■ **TO DO**
Please write out every line of the listing without alteration, but omit the images.

■ **DATASET**
◆ ◆ ◆ ◆ ◆

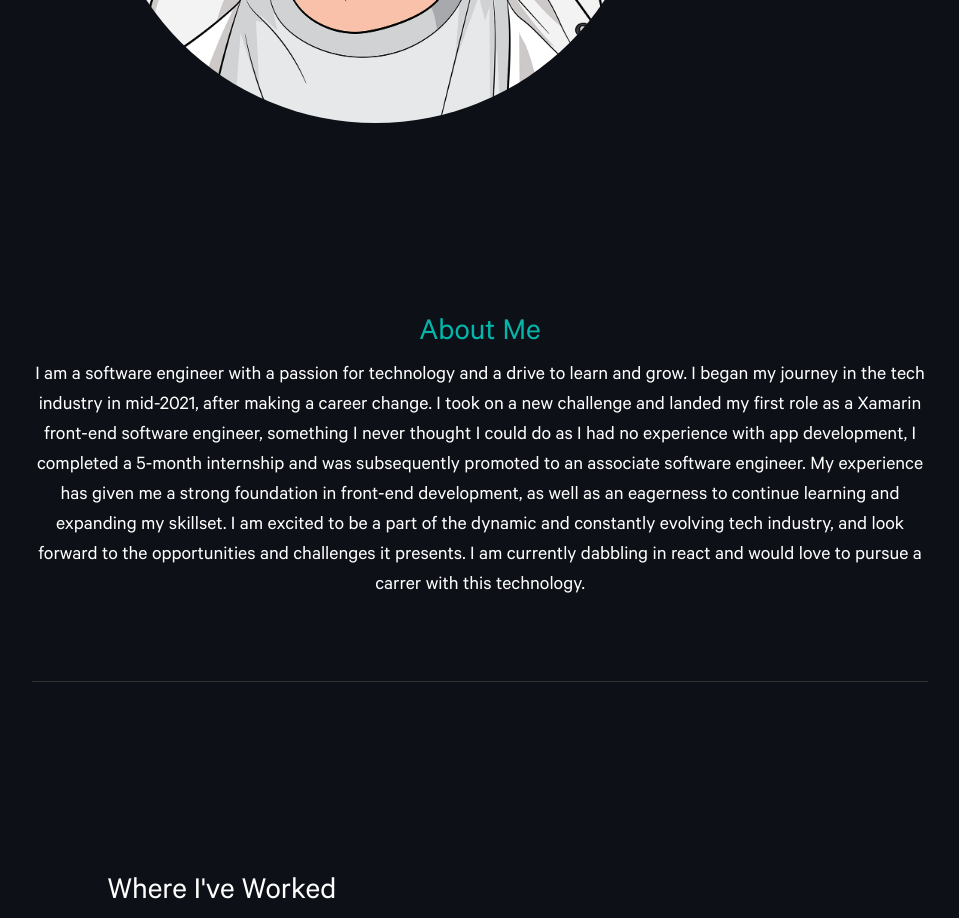
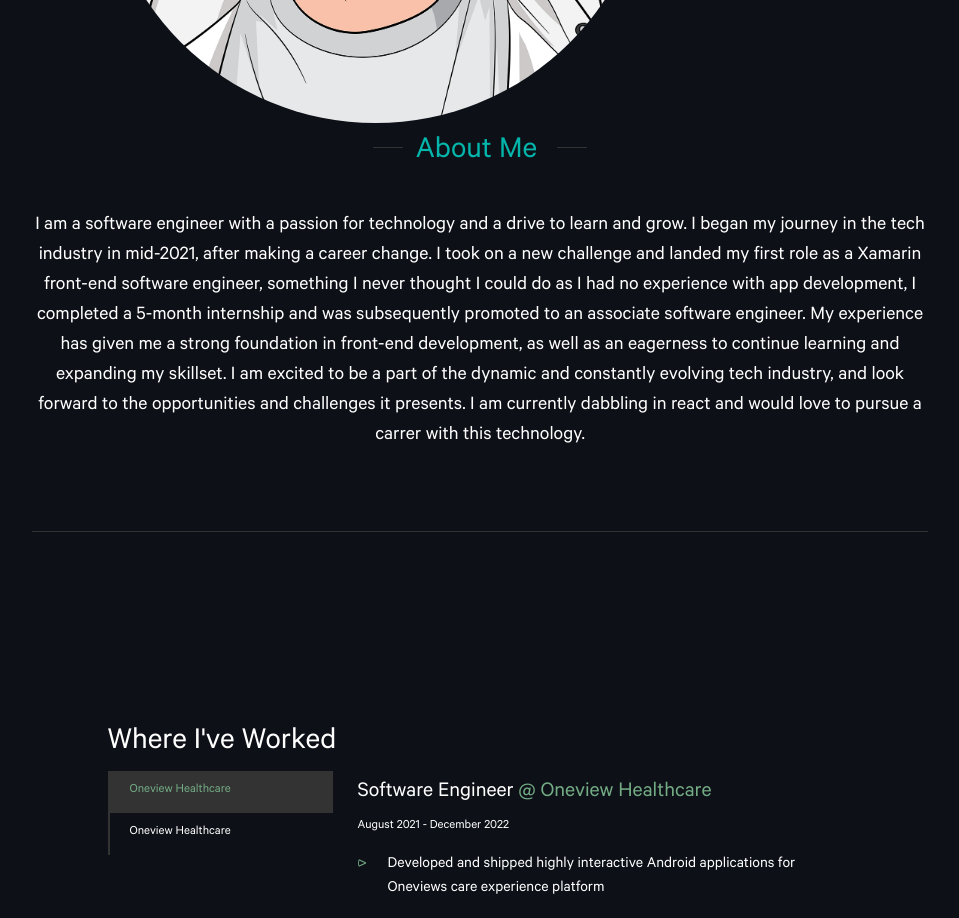
Before and after one commit to nemixu/portfolio_v2, a React (Create React App) app: page / in a window 1280 px wide. Shown: the part 1300-2218 px from the top of the page, without its empty margins (160-1119 px from the left). Built offline with nearby package versions, Linux system fonts and the light colour scheme; a web font is replaced by a local one.

Commit message:
Add styling for about section

```diff
--- a/src/styles/AboutStyles.css
+++ b/src/styles/AboutStyles.css
@@ -1,17 +1,40 @@
 .about-section {
   display: flex;
   flex-direction: row;
-  margin: 15% 15% 15% 15%;
+  margin: 0% 15% 15% 15%;
   padding-bottom: 5%;
   border-bottom: 1px solid #333333;
 }
 
-span,
-.icons {
-  font-size: 3rem;
+.aboutme {
+  display: flex;
+  -webkit-box-align: center;
+  align-items: center;
+  position: relative;
+  margin: 10px 0px 40px;
+  width: 100%;
+  white-space: nowrap;
+  justify-content: center;
+}
+.aboutme::after {
+  content: "";
+  display: block;
+  position: relative;
+  top: -5px;
+  width: 30px;
+  height: 1px;
+  margin-left: 20px;
+  background-color: #333333;
 }
 
-/* span svg:hover {
-  color: red;
-  transform: scale(1.2);
-} */
+.aboutme::before {
+  content: "";
+  display: block;
+  position: relative;
+  top: -5px;
+  width: 30px;
+  height: 1px;
+  margin-left: 0px;
+  background-color: #333333;
+  margin-right: 13px;
+}
```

◆ ◆ ◆ ◆ ◆

■ **YOUR SOLUTION**
Before and after one commit to nemixu/portfolio_v2, a React (Create React App) app: page / in a window 1280 px wide. Shown: the part 1300-2218 px from the top of the page, without its empty margins (160-1119 px from the left). Built offline with nearby package versions, Linux system fonts and the light colour scheme; a web font is replaced by a local one.

Commit message:
Add styling for about section

```diff
--- a/src/styles/AboutStyles.css
+++ b/src/styles/AboutStyles.css
@@ -1,17 +1,40 @@
 .about-section {
   display: flex;
   flex-direction: row;
-  margin: 15% 15% 15% 15%;
+  margin: 0% 15% 15% 15%;
   padding-bottom: 5%;
   border-bottom: 1px solid #333333;
 }
 
-span,
-.icons {
-  font-size: 3rem;
+.aboutme {
+  display: flex;
+  -webkit-box-align: center;
+  align-items: center;
+  position: relative;
+  margin: 10px 0px 40px;
+  width: 100%;
+  white-space: nowrap;
+  justify-content: center;
+}
+.aboutme::after {
+  content: "";
+  display: block;
+  position: relative;
+  top: -5px;
+  width: 30px;
+  height: 1px;
+  margin-left: 20px;
+  background-color: #333333;
 }
 
-/* span svg:hover {
-  color: red;
-  transform: scale(1.2);
-} */
+.aboutme::before {
+  content: "";
+  display: block;
+  position: relative;
+  top: -5px;
+  width: 30px;
+  height: 1px;
+  margin-left: 0px;
+  background-color: #333333;
+  margin-right: 13px;
+}
```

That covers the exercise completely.